Grading: Your final grade in MAT 123 will be determined by the following components.

Recitation Grade: 15%
Midterm Exam I: 25%
Midterm Exam II: 25%
Final Exam: 35%
The Recitation Grade will be determined by your recitation instructor based on your homework grades, quiz grades, and class participation.

Calculators: Students will be expected to have calculator with graphing capability for use in lectures and recitation sections, on homework and on examinations. A graphical calculator is a good learning tool because it allows you to visualize and analyze functions as well make numerical calculations. But calculator proficiency is not the point. If you do not have a reliable grasp of the mathematical ideas, the calculator will give you meaningless and useless numbers. Some recommended graphical calculators are the Texas Instruments TI-82, TI-83, TI-85 and TI-86 and the Sharp EL-9300 and EL-9600 models. Calculators implementing computer algebra, such as the TI-89, may NOT be used in examinations.

Math Learning Center: The Math Learning Center (MLC), located in Room S-240A in the Physics Building, is an important resource. It is staffed most days and some evenings by mathematics tutors (professors and advanced students); your lecturer and recitation instructor will hold at least one office hour there. For more information and a schedule, consult the MLC web site.

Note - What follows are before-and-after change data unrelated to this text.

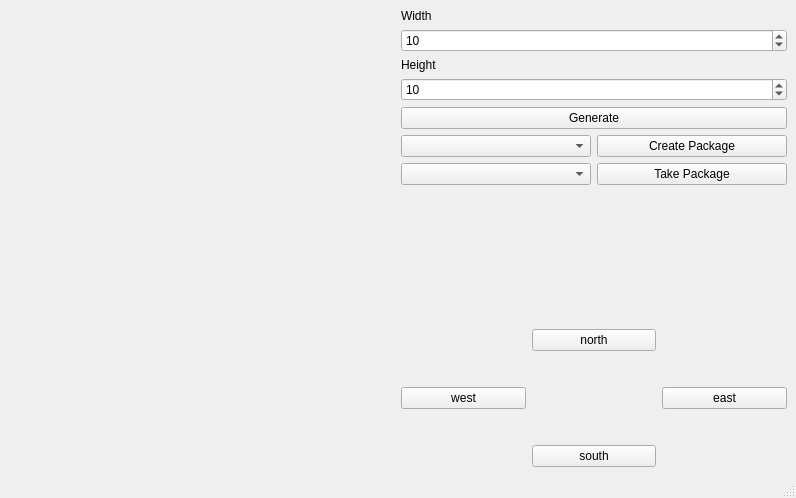
This is amazon/mainwindow.ui in fairynoxx/warehouse as Qt 5 draws it before an edit. The edited form follows.
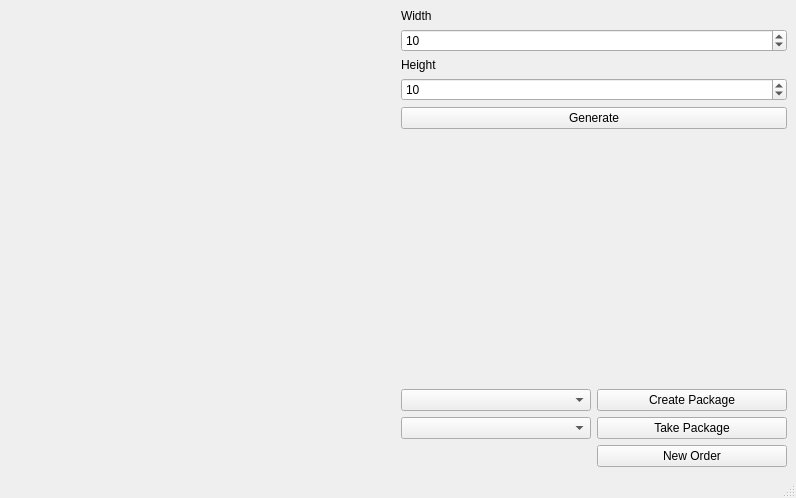
This is the edited form.

Diff of the .ui file:
```diff
--- a/amazon/mainwindow.ui
+++ b/amazon/mainwindow.ui
@@ -60,30 +60,6 @@
           </property>
          </widget>
         </item>
-        <item>
-         <layout class="QGridLayout" name="gridLayout_2">
-          <item row="0" column="1">
-           <widget class="QPushButton" name="pushButtonCreatePackage">
-            <property name="text">
-             <string>Create Package</string>
-            </property>
-           </widget>
-          </item>
-          <item row="0" column="0">
-           <widget class="QComboBox" name="comboBoxPackageType"/>
-          </item>
-          <item row="1" column="0">
-           <widget class="QComboBox" name="comboBoxAvailablePackages"/>
-          </item>
-          <item row="1" column="1">
-           <widget class="QPushButton" name="buttonTakePackage">
-            <property name="text">
-             <string>Take Package</string>
-            </property>
-           </widget>
-          </item>
-         </layout>
-        </item>
         <item>
          <spacer name="verticalSpacer">
           <property name="orientation">
@@ -98,49 +74,31 @@
          </spacer>
         </item>
         <item>
-         <layout class="QHBoxLayout" name="horizontalLayout_3">
-          <item>
-           <widget class="QPushButton" name="buttonWest">
+         <layout class="QGridLayout" name="gridLayout_2">
+          <item row="1" column="0">
+           <widget class="QComboBox" name="comboBoxAvailablePackages"/>
+          </item>
+          <item row="1" column="1">
+           <widget class="QPushButton" name="buttonTakePackage">
             <property name="text">
-             <string>west</string>
+             <string>Take Package</string>
             </property>
            </widget>
           </item>
-          <item>
-           <layout class="QVBoxLayout" name="verticalLayout_2">
-            <item>
-             <widget class="QPushButton" name="buttonNorth">
-              <property name="text">
-               <string>north</string>
-              </property>
-             </widget>
-            </item>
-            <item>
-             <spacer name="verticalSpacer_2">
-              <property name="orientation">
-               <enum>Qt::Vertical</enum>
-              </property>
-              <property name="sizeHint" stdset="0">
-               <size>
-                <width>20</width>
-                <height>40</height>
-               </size>
-              </property>
-             </spacer>
-            </item>
-            <item>
-             <widget class="QPushButton" name="buttonSouth">
-              <property name="text">
-               <string>south</string>
-              </property>
-             </widget>
-            </item>
-           </layout>
+          <item row="0" column="0">
+           <widget class="QComboBox" name="comboBoxPackageType"/>
           </item>
-          <item>
-           <widget class="QPushButton" name="buttonEast">
+          <item row="0" column="1">
+           <widget class="QPushButton" name="pushButtonCreatePackage">
             <property name="text">
-             <string>east</string>
+             <string>Create Package</string>
+            </property>
+           </widget>
+          </item>
+          <item row="2" column="1">
+           <widget class="QPushButton" name="pushButtonNewOrder">
+            <property name="text">
+             <string>New Order</string>
             </property>
            </widget>
           </item>
```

Americans with Disabilities Act. If you have a physical, psychological, medical or learning disability that may impact your course work, please contact Disability Support Services, ECC (Educational Communications Center) Building, room 128, (631) 632-6748. They will determine with you what accommodations are necessary and appropriate. All information and documentation is confidential. Students requiring emergency evacuation are encouraged to discuss their needs with their professors and Disability Support Services. For procedures and information, go to the following web site.